The 2014 Red Bull Cliff Diving World Series made its first visit to Texas at Hell's Gate at Possum Kingdom Lake. It was the second stop out of seven in the series and the only one in North America.

I had heard of this competition before, but had no real foundation for what to expect.
(Casey Holder)
I simply knew that 12 men and seven women would jump off the side of a cliff into water. I knew they had to be good divers to do somersaults and turns in the air before hitting the water. All of the Olympic diving I ever watched at least prepared me for that much.


On arrival, the first thing I noticed was about 6,700 people in boats and kayaks filling most of the lake at Hell's Gate. Then I found the platforms. The men's platform was perched at the top of the cliff, extending five feet from the edge and 90 feet above the water. Below that and to the right hung the women's platform, which was lower than the men's but still daunting at 60 feet.

As fellow Graham Leader reporter Casey Holder and I boarded the boat that would take us right in front of the platforms, we passed people and animals, and much of our time was spent just waiting. Waiting to watch these men and women plunge into the water at velocities we were about to translate from imagination to reality.

Men hit the water at speeds ranging from 53-56 miles per hour; the women at 45-47 mph. This is almost nine times greater than the speed reached from a dive off of a 10 meter platform.
(Casey Holder)

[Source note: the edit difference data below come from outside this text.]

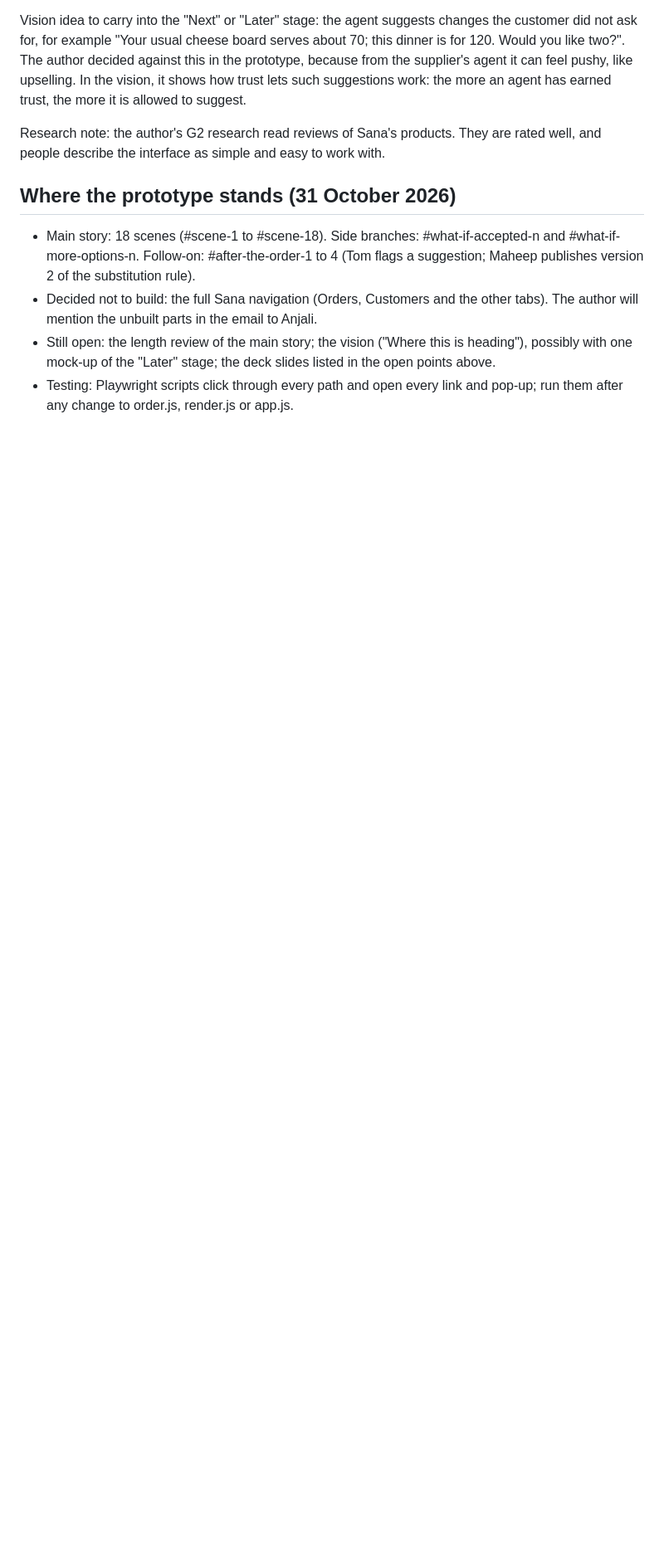
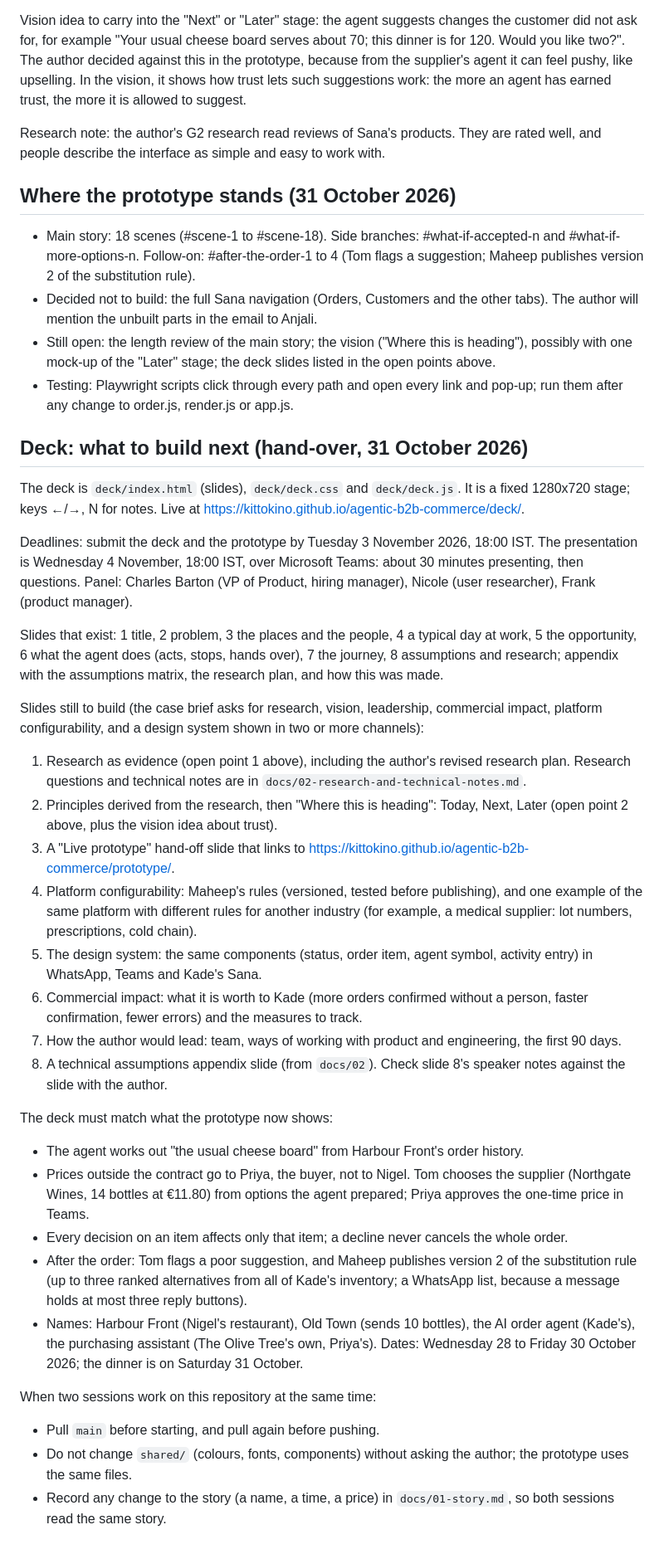
Before and after one commit to Kittokino/agentic-b2b-commerce, a Markdown page: CLAUDE.md, the part around the change. Shown at 83% size. Rendered like a GitHub page; blank space fills up the shorter version.

Commit message:
CLAUDE.md: hand-over for the deck session
Co-Authored-By: Claude Opus 5.5 <noreply@anthropic.com>
Claude-Session: https://claude.ai/code/session_01Pii9GCWfhHRh6X8NRegDPg

```diff
--- a/CLAUDE.md
+++ b/CLAUDE.md
@@ -38,3 +38,33 @@ Research note: the author's G2 research read reviews of Sana's products. They ar
 - Decided not to build: the full Sana navigation (Orders, Customers and the other tabs). The author will mention the unbuilt parts in the email to Anjali.
 - Still open: the length review of the main story; the vision ("Where this is heading"), possibly with one mock-up of the "Later" stage; the deck slides listed in the open points above.
 - Testing: Playwright scripts click through every path and open every link and pop-up; run them after any change to order.js, render.js or app.js.
+
+## Deck: what to build next (hand-over, 31 October 2026)
+
+The deck is `deck/index.html` (slides), `deck/deck.css` and `deck/deck.js`. It is a fixed 1280x720 stage; keys ←/→, N for notes. Live at https://kittokino.github.io/agentic-b2b-commerce/deck/.
+
+Deadlines: submit the deck and the prototype by Tuesday 3 November 2026, 18:00 IST. The presentation is Wednesday 4 November, 18:00 IST, over Microsoft Teams: about 30 minutes presenting, then questions. Panel: Charles Barton (VP of Product, hiring manager), Nicole (user researcher), Frank (product manager).
+
+Slides that exist: 1 title, 2 problem, 3 the places and the people, 4 a typical day at work, 5 the opportunity, 6 what the agent does (acts, stops, hands over), 7 the journey, 8 assumptions and research; appendix with the assumptions matrix, the research plan, and how this was made.
+
+Slides still to build (the case brief asks for research, vision, leadership, commercial impact, platform configurability, and a design system shown in two or more channels):
+1. Research as evidence (open point 1 above), including the author's revised research plan. Research questions and technical notes are in `docs/02-research-and-technical-notes.md`.
+2. Principles derived from the research, then "Where this is heading": Today, Next, Later (open point 2 above, plus the vision idea about trust).
+3. A "Live prototype" hand-off slide that links to https://kittokino.github.io/agentic-b2b-commerce/prototype/.
+4. Platform configurability: Maheep's rules (versioned, tested before publishing), and one example of the same platform with different rules for another industry (for example, a medical supplier: lot numbers, prescriptions, cold chain).
+5. The design system: the same components (status, order item, agent symbol, activity entry) in WhatsApp, Teams and Kade's Sana.
+6. Commercial impact: what it is worth to Kade (more orders confirmed without a person, faster confirmation, fewer errors) and the measures to track.
+7. How the author would lead: team, ways of working with product and engineering, the first 90 days.
+8. A technical assumptions appendix slide (from `docs/02`). Check slide 8's speaker notes against the slide with the author.
+
+The deck must match what the prototype now shows:
+- The agent works out "the usual cheese board" from Harbour Front's order history.
+- Prices outside the contract go to Priya, the buyer, not to Nigel. Tom chooses the supplier (Northgate Wines, 14 bottles at €11.80) from options the agent prepared; Priya approves the one-time price in Teams.
+- Every decision on an item affects only that item; a decline never cancels the whole order.
+- After the order: Tom flags a poor suggestion, and Maheep publishes version 2 of the substitution rule (up to three ranked alternatives from all of Kade's inventory; a WhatsApp list, because a message holds at most three reply buttons).
+- Names: Harbour Front (Nigel's restaurant), Old Town (sends 10 bottles), the AI order agent (Kade's), the purchasing assistant (The Olive Tree's own, Priya's). Dates: Wednesday 28 to Friday 30 October 2026; the dinner is on Saturday 31 October.
+
+When two sessions work on this repository at the same time:
+- Pull `main` before starting, and pull again before pushing.
+- Do not change `shared/` (colours, fonts, components) without asking the author; the prototype uses the same files.
+- Record any change to the story (a name, a time, a price) in `docs/01-story.md`, so both sessions read the same story.
```
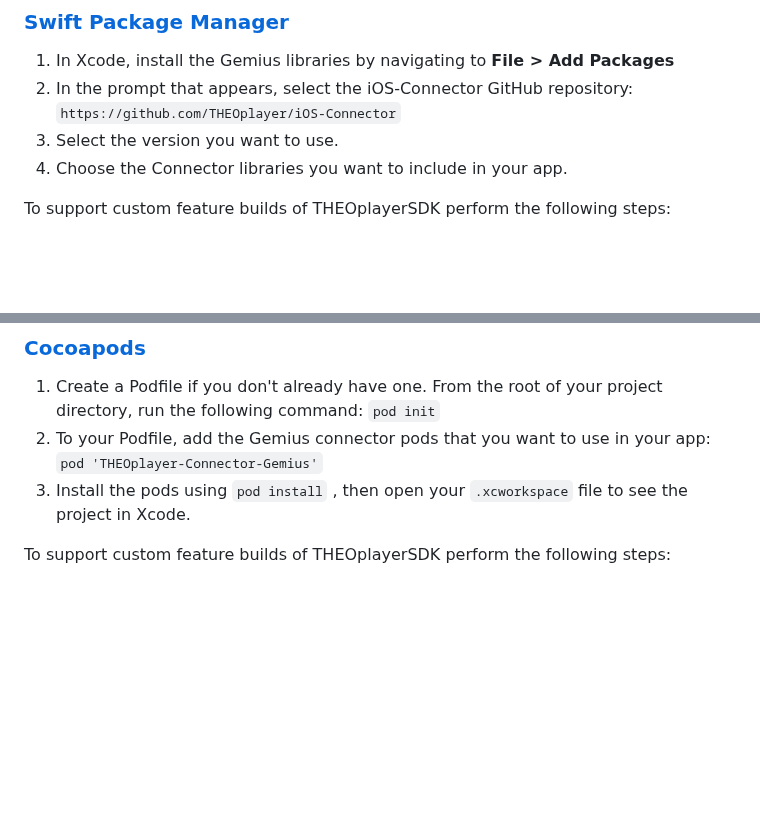
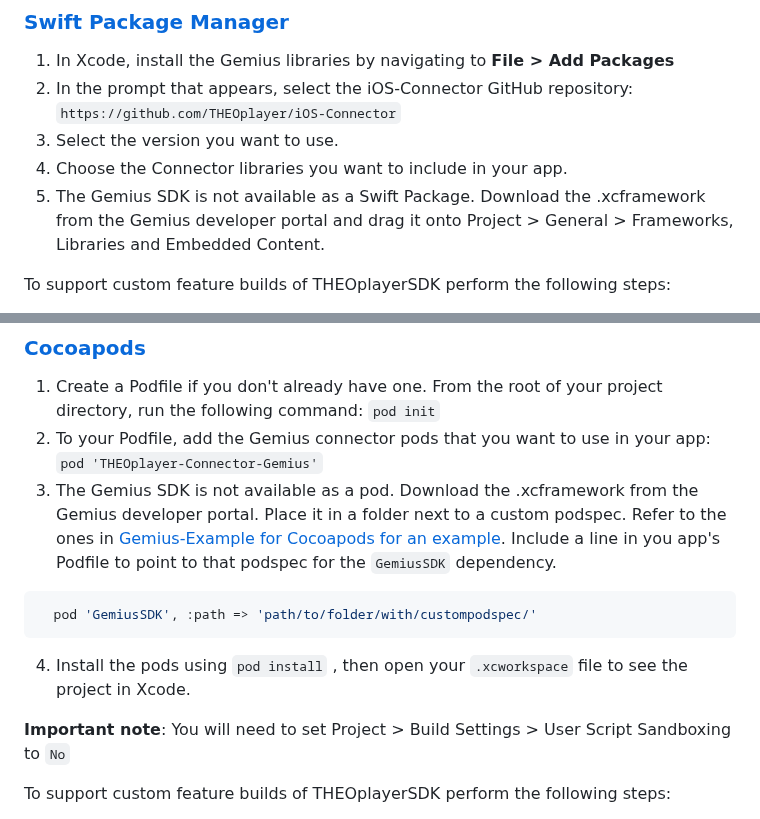
Before and after one commit to THEOplayer/iOS-Connector, a Markdown page: Code/Gemius/README.md, 2 parts joined by grey strips. Rendered like a GitHub page; blank space fills up the shorter version.

Commit message:
finish readme

````diff
--- a/Code/Gemius/README.md
+++ b/Code/Gemius/README.md
@@ -13,6 +13,8 @@ For example xcode projects with this connector see [Gemius-Examples](../Gemius-E
 2. In the prompt that appears, select the iOS-Connector GitHub repository: `https://github.com/THEOplayer/iOS-Connector`
 3. Select the version you want to use.
 4. Choose the Connector libraries you want to include in your app.
+5. The Gemius SDK is not available as a Swift Package. Download the .xcframework from the Gemius developer portal and drag it onto Project > General > Frameworks, Libraries and Embedded Content.
+
 
 To support custom feature builds of THEOplayerSDK perform the following steps:
 
@@ -27,7 +29,14 @@ To support custom feature builds of THEOplayerSDK perform the following steps:
 
 1. Create a Podfile if you don't already have one. From the root of your project directory, run the following command: `pod init`
 2. To your Podfile, add the Gemius connector pods that you want to use in your app: `pod 'THEOplayer-Connector-Gemius'`
-3. Install the pods using `pod install` , then open your `.xcworkspace` file to see the project in Xcode.
+3. The Gemius SDK is not available as a pod.  Download the .xcframework from the Gemius developer portal. Place it in a folder next to a custom podspec. Refer to the ones in [Gemius-Example for Cocoapods for an example](./../Gemius-Examples//Cocoapod/Frameworks/). Include a line in you app's Podfile to point to that podspec for the `GemiusSDK` dependency.
+```ruby
+  pod 'GemiusSDK', :path => 'path/to/folder/with/custompodspec/'
+```
+4. Install the pods using `pod install` , then open your `.xcworkspace` file to see the project in Xcode.
+
+**Important note**: You will need to set Project > Build Settings > User Script Sandboxing to `No`
+
 
 To support custom feature builds of THEOplayerSDK perform the following steps:
 
````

“Once you jump off there's no going back,” Great Britain cliff diver Blake Aldridge said. “And that's a massive fear to deal with.”

Once the divers started jumping, I faced my own obstacle. I had never shot video of something this extreme and fast-paced. It took a few tries before I could follow each diver all the way to the water and even begin to catch the beauty of the dives.

I was nervous, but my fear paled in comparison to what the athletes must have experienced. No matter how graceful the jump looks, landing in the moving water full of creatures makes the sport so perilous.

Read the entire story in Wednesday's Graham Leader.
(Casey Holder)

(Casey Holder)